### Goal of the exercise
Scan the entries line by line and return those with "bars".

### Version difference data
+ + + + + + +
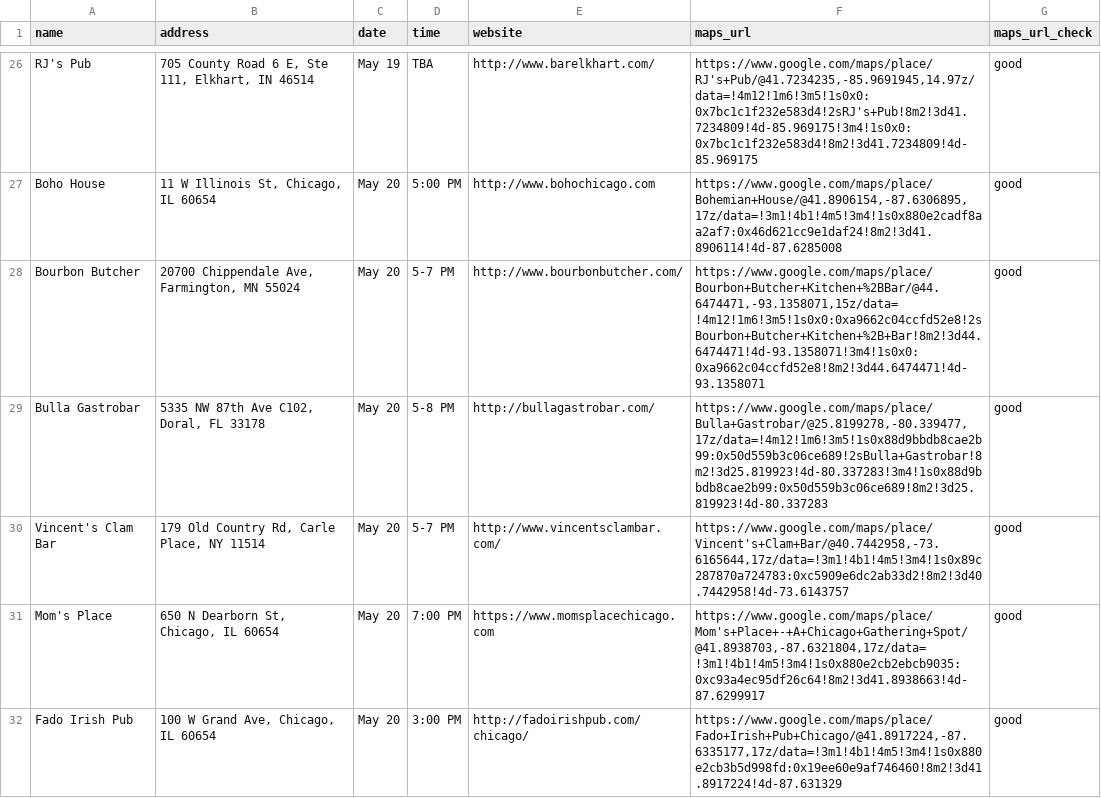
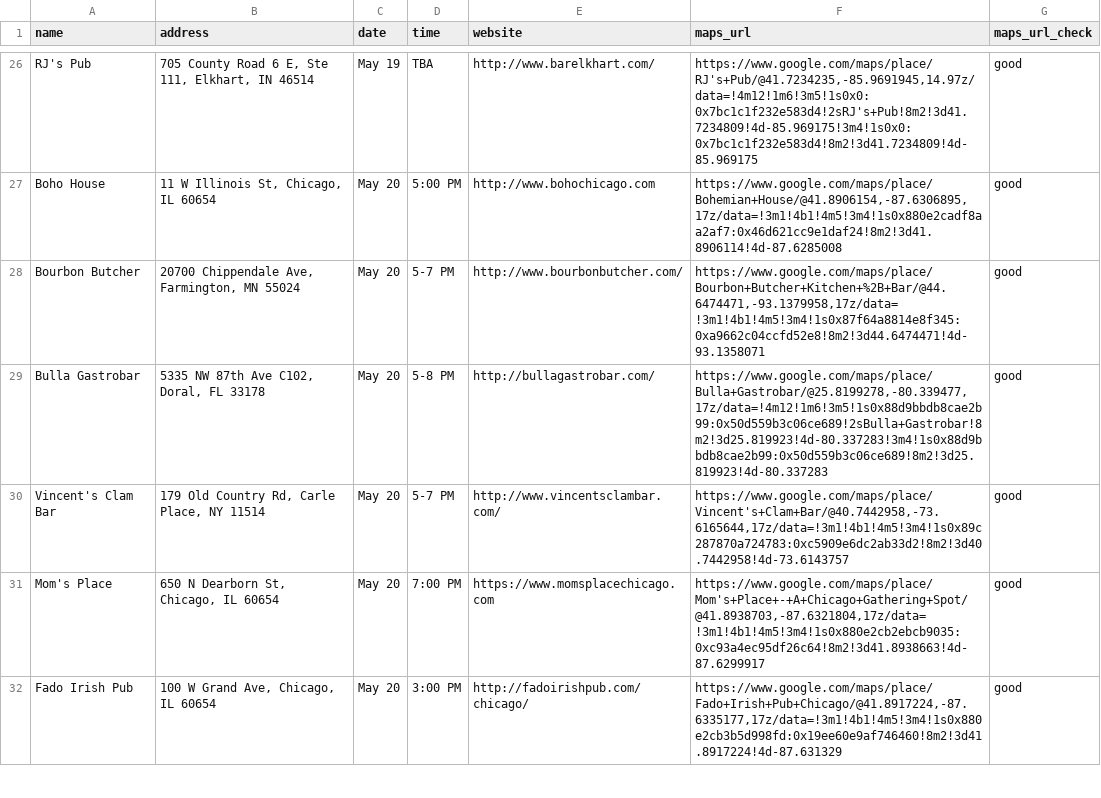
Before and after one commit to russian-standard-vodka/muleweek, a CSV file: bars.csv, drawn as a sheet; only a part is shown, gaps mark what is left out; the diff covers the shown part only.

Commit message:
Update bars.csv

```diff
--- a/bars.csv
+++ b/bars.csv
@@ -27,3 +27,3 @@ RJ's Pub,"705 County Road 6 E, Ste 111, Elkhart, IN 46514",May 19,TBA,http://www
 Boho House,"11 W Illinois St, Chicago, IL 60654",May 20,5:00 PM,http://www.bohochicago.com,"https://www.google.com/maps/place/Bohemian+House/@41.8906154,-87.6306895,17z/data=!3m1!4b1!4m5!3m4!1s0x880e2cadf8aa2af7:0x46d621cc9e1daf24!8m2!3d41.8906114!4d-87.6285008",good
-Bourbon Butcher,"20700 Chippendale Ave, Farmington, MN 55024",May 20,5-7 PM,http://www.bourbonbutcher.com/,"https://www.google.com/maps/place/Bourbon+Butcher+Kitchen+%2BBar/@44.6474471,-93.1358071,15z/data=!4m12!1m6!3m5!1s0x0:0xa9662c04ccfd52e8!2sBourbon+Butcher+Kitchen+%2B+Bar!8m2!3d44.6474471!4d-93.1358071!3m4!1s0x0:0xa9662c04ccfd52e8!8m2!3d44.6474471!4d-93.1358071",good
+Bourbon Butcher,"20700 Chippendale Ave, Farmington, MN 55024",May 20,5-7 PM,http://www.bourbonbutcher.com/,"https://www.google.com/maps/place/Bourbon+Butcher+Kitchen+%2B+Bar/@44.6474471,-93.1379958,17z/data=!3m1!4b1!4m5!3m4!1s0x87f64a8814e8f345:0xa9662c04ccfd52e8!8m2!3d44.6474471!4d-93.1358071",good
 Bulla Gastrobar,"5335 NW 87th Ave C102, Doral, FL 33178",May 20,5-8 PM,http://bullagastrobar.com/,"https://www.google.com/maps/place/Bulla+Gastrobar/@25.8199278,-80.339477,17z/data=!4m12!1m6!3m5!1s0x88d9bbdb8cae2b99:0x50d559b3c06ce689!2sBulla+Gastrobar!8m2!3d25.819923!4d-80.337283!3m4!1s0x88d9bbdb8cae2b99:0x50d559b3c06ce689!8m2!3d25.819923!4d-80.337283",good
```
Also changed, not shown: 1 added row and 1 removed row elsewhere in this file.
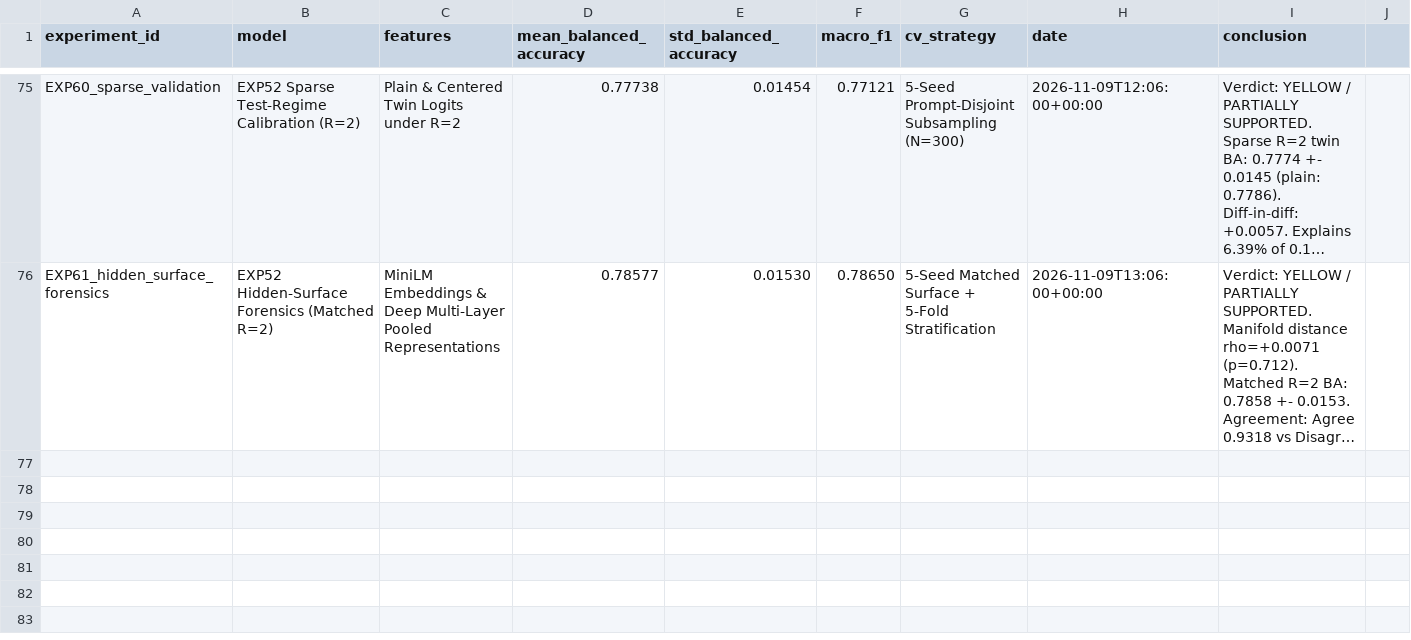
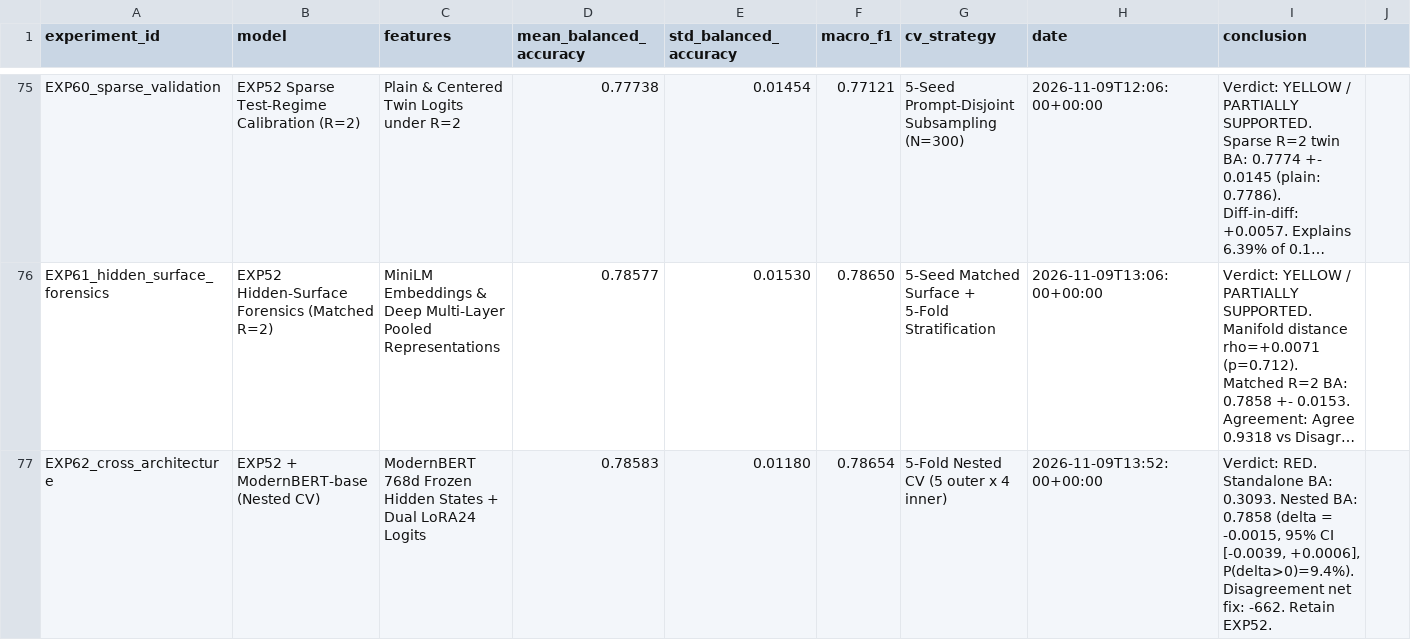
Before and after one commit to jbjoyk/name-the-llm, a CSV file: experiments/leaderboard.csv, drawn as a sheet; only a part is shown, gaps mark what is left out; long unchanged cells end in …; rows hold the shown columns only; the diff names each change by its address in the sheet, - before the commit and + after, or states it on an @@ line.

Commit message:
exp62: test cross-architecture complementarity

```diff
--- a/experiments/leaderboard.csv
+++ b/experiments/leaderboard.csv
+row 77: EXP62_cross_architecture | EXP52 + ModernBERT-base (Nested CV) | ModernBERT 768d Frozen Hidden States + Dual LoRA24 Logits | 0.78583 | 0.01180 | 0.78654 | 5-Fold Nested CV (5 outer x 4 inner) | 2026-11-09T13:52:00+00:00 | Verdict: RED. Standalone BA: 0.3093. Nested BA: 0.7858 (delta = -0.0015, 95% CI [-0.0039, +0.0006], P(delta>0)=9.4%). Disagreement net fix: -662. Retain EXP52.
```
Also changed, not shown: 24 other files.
+ + + + + + +
### Solution for this exercise
Before and after one commit to russian-standard-vodka/muleweek, a CSV file: bars.csv, drawn as a sheet; only a part is shown, gaps mark what is left out; the diff covers the shown part only.
Update bars.csv
--- a/bars.csv
+++ b/bars.csv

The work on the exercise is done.